Supplied records>
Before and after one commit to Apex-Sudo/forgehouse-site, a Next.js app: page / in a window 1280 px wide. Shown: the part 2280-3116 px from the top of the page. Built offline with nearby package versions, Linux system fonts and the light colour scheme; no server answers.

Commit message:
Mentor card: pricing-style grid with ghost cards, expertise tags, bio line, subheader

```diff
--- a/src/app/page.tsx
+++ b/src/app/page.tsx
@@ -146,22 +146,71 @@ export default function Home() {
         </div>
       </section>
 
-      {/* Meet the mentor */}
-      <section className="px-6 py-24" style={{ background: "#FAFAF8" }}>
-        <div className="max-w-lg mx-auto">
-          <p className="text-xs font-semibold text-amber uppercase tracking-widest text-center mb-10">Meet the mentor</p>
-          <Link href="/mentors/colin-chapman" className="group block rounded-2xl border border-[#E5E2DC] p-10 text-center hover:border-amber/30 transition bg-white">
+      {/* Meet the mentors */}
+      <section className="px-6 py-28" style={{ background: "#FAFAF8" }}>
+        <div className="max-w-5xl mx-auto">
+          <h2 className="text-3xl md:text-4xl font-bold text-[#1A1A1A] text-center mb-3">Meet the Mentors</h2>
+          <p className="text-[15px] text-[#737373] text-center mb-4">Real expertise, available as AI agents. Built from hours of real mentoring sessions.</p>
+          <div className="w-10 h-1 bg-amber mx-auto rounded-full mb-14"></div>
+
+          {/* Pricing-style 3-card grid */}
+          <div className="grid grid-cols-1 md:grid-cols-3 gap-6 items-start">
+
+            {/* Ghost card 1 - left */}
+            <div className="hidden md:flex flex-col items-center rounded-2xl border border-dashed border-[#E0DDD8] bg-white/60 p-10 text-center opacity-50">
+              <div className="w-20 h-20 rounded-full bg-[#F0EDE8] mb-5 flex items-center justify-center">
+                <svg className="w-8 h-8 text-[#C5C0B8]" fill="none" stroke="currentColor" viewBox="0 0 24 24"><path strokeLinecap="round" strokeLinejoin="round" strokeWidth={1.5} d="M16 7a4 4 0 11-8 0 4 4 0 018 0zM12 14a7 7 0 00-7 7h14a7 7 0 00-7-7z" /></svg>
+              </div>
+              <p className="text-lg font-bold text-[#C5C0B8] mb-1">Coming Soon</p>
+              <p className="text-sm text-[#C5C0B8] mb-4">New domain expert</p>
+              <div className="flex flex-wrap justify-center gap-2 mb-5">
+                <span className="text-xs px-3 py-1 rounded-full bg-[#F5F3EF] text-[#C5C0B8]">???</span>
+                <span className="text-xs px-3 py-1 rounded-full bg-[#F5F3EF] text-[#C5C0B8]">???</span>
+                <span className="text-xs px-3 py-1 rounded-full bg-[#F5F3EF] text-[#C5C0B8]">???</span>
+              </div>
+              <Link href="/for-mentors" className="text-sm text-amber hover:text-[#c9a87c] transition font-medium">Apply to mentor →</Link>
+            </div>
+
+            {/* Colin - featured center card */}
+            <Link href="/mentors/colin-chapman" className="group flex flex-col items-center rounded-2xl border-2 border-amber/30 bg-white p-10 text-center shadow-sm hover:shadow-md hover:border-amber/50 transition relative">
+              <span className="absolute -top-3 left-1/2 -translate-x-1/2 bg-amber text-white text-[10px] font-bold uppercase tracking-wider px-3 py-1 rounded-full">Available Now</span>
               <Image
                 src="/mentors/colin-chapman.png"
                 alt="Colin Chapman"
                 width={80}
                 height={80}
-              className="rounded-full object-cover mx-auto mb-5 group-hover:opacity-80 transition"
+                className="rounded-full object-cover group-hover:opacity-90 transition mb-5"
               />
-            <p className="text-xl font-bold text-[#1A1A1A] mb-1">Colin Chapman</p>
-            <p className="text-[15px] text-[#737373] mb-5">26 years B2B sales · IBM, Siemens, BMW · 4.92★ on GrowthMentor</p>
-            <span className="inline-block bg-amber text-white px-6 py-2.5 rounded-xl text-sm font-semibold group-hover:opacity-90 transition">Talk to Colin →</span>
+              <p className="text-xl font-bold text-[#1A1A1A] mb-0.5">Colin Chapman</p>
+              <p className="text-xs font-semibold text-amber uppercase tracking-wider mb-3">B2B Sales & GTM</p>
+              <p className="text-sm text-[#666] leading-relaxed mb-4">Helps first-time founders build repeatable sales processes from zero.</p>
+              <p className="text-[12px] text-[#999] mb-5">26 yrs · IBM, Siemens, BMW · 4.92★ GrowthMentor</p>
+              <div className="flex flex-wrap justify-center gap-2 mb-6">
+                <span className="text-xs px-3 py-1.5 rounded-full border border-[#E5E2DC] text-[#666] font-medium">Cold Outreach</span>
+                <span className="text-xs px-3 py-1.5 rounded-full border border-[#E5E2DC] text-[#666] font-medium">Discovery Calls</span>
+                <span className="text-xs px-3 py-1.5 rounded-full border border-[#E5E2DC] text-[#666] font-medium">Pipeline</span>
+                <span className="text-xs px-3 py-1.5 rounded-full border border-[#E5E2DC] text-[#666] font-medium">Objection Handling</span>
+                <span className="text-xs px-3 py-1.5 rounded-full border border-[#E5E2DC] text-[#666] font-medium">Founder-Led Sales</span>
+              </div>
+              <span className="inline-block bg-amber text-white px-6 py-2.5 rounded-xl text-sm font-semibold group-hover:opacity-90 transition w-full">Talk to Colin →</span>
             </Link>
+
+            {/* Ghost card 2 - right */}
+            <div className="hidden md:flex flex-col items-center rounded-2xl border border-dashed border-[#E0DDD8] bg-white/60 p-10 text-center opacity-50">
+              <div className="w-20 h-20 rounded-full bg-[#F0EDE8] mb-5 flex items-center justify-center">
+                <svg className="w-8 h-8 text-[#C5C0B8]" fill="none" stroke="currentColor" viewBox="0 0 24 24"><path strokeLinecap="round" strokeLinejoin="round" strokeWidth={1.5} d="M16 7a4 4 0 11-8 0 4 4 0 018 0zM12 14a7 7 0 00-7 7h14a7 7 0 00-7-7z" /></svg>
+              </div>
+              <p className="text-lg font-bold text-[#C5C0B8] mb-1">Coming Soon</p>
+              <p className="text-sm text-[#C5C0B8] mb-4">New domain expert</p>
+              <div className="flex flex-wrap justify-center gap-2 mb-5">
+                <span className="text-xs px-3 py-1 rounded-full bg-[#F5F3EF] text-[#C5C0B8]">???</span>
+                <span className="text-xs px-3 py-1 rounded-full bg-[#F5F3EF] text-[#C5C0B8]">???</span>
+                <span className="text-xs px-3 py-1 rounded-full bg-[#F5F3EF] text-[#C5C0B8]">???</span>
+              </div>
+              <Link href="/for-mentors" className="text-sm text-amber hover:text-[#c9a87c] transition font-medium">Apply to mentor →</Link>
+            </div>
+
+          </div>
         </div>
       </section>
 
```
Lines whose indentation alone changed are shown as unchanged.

Aim of the exercise>
Only the lines containing "amber" are needed; pull them out of the listing.

Answer to this exercise>
-          <p className="text-xs font-semibold text-amber uppercase tracking-widest text-center mb-10">Meet the mentor</p>
-          <Link href="/mentors/colin-chapman" className="group block rounded-2xl border border-[#E5E2DC] p-10 text-center hover:border-amber/30 transition bg-white">
+          <div className="w-10 h-1 bg-amber mx-auto rounded-full mb-14"></div>
+              <Link href="/for-mentors" className="text-sm text-amber hover:text-[#c9a87c] transition font-medium">Apply to mentor →</Link>
+            <Link href="/mentors/colin-chapman" className="group flex flex-col items-center rounded-2xl border-2 border-amber/30 bg-white p-10 text-center shadow-sm hover:shadow-md hover:border-amber/50 transition relative">
+              <span className="absolute -top-3 left-1/2 -translate-x-1/2 bg-amber text-white text-[10px] font-bold uppercase tracking-wider px-3 py-1 rounded-full">Available Now</span>
-            <span className="inline-block bg-amber text-white px-6 py-2.5 rounded-xl text-sm font-semibold group-hover:opacity-90 transition">Talk to Colin →</span>
+              <p className="text-xs font-semibold text-amber uppercase tracking-wider mb-3">B2B Sales & GTM</p>
+              <span className="inline-block bg-amber text-white px-6 py-2.5 rounded-xl text-sm font-semibold group-hover:opacity-90 transition w-full">Talk to Colin →</span>
+              <Link href="/for-mentors" className="text-sm text-amber hover:text-[#c9a87c] transition font-medium">Apply to mentor →</Link>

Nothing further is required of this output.